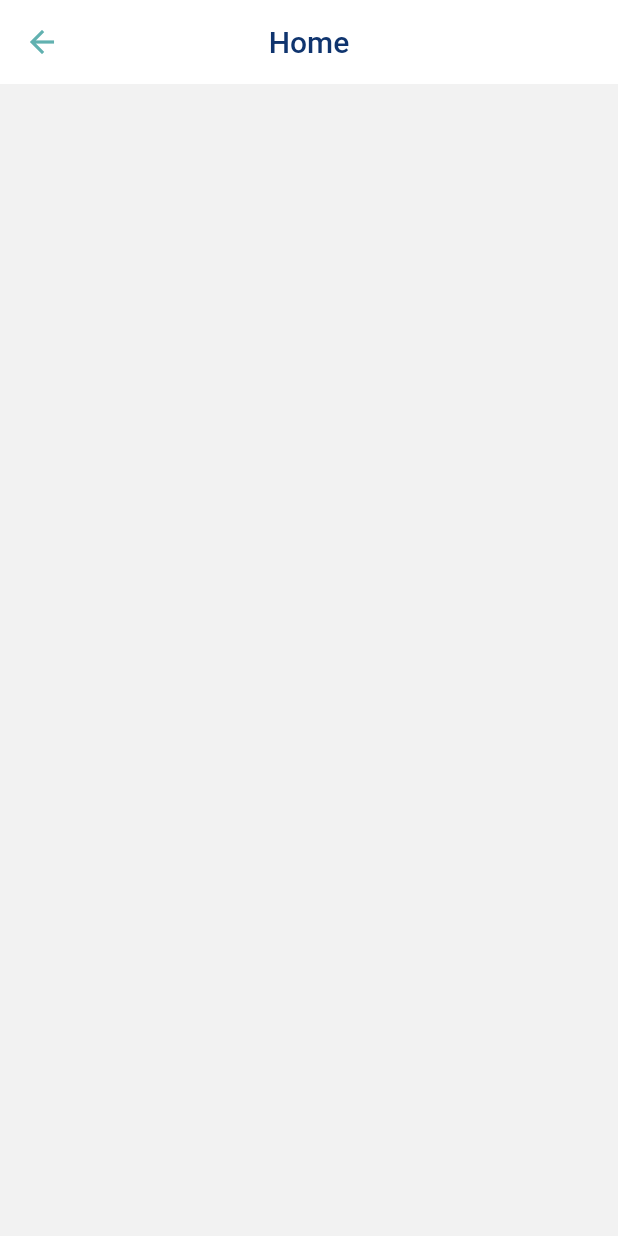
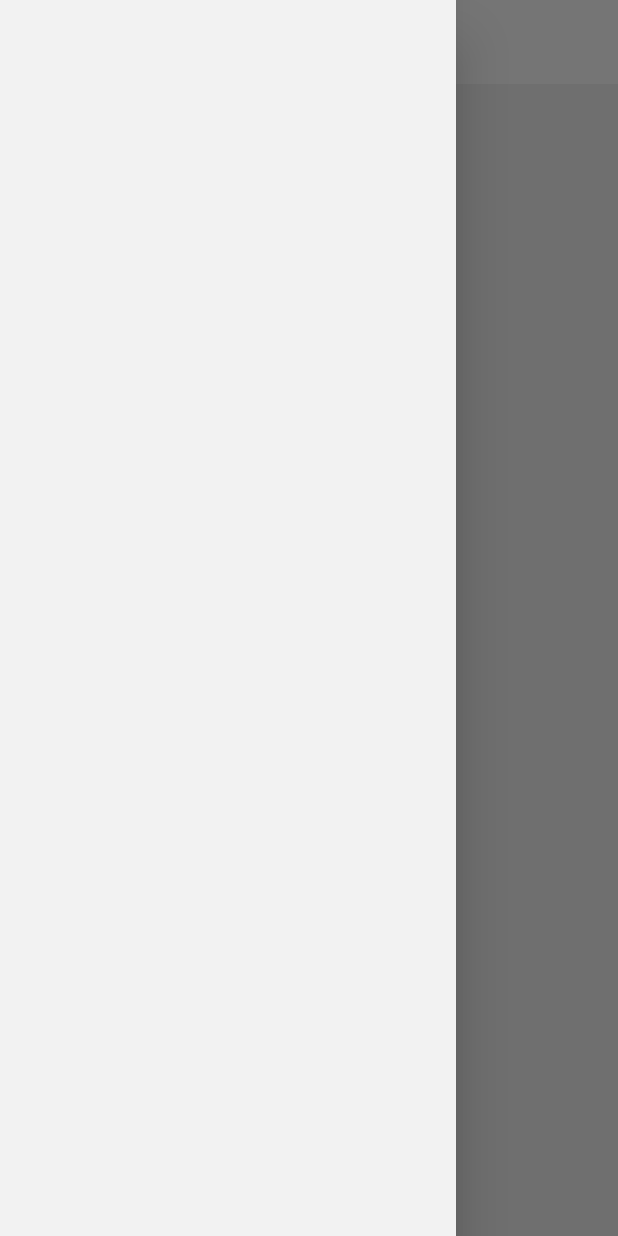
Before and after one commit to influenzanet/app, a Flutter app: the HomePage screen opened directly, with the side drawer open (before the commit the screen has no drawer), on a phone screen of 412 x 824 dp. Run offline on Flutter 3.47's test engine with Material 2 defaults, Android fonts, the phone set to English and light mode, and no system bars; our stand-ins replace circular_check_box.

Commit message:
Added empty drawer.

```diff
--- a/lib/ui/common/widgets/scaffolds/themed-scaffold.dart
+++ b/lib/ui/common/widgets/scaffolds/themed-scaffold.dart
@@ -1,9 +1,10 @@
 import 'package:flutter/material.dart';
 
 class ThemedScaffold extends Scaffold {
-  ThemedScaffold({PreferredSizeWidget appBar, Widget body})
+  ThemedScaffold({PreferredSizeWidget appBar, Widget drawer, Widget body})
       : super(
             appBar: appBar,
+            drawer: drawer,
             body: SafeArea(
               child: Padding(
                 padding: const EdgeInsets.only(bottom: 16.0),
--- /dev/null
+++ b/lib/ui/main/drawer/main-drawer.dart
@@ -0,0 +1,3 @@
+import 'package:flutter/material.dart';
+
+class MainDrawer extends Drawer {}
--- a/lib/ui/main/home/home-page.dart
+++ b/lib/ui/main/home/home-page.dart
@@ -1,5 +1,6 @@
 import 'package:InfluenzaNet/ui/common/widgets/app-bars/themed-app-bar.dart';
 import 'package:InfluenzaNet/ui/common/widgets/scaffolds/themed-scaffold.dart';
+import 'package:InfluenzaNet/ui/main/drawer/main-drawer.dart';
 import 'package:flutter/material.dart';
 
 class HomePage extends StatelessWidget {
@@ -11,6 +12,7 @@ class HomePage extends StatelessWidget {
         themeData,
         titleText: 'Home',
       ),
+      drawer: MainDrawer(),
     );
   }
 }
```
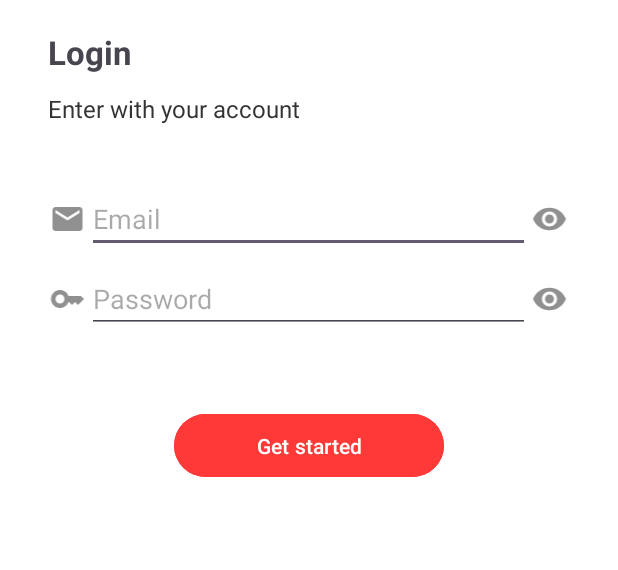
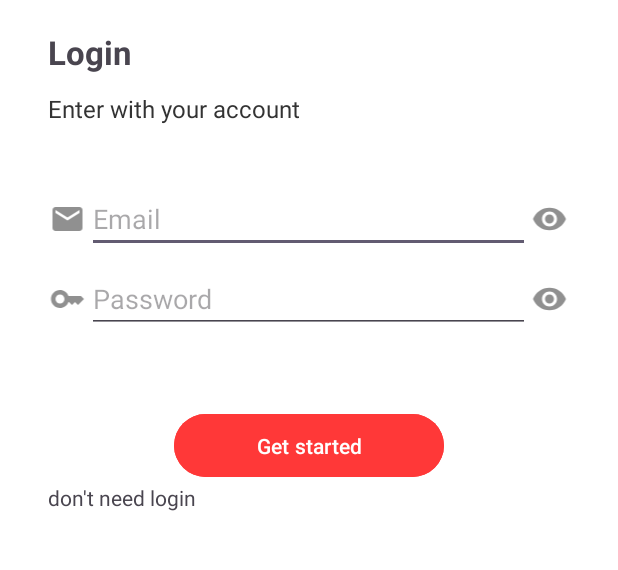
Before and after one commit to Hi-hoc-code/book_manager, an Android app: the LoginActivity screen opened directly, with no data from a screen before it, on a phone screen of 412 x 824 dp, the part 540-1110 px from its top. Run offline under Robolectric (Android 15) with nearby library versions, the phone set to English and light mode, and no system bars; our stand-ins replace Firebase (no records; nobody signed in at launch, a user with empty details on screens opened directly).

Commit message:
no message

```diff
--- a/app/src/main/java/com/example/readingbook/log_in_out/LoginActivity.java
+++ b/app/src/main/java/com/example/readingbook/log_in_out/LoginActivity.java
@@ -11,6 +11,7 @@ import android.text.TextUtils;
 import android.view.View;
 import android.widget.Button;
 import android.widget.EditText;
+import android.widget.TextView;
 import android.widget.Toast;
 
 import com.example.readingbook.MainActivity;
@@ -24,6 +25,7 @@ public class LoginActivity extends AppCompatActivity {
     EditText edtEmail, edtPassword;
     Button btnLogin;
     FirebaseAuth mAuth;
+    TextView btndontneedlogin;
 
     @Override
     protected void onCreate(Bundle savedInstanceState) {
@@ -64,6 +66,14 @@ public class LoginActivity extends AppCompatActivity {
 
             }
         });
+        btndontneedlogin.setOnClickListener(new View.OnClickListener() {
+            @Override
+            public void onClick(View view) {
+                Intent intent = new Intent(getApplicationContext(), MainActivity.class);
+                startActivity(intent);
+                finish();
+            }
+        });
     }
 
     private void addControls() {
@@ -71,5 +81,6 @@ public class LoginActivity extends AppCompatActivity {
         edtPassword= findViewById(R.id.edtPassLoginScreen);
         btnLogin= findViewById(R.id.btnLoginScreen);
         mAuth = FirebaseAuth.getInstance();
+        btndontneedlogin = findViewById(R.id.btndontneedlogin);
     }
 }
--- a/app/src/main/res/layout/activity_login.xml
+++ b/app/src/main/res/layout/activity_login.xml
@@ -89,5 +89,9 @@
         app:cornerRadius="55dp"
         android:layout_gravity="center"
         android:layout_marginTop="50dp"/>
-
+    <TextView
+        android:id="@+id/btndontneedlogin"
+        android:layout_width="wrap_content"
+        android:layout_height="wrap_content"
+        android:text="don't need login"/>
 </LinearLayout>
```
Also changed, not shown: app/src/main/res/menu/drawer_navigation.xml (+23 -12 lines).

**********

** Task prompt **
When a line of the records has the word "PreferredSizeWidget", pick it out and copy it.

** Completed task **
-  ThemedScaffold({PreferredSizeWidget appBar, Widget body})
+  ThemedScaffold({PreferredSizeWidget appBar, Widget drawer, Widget body})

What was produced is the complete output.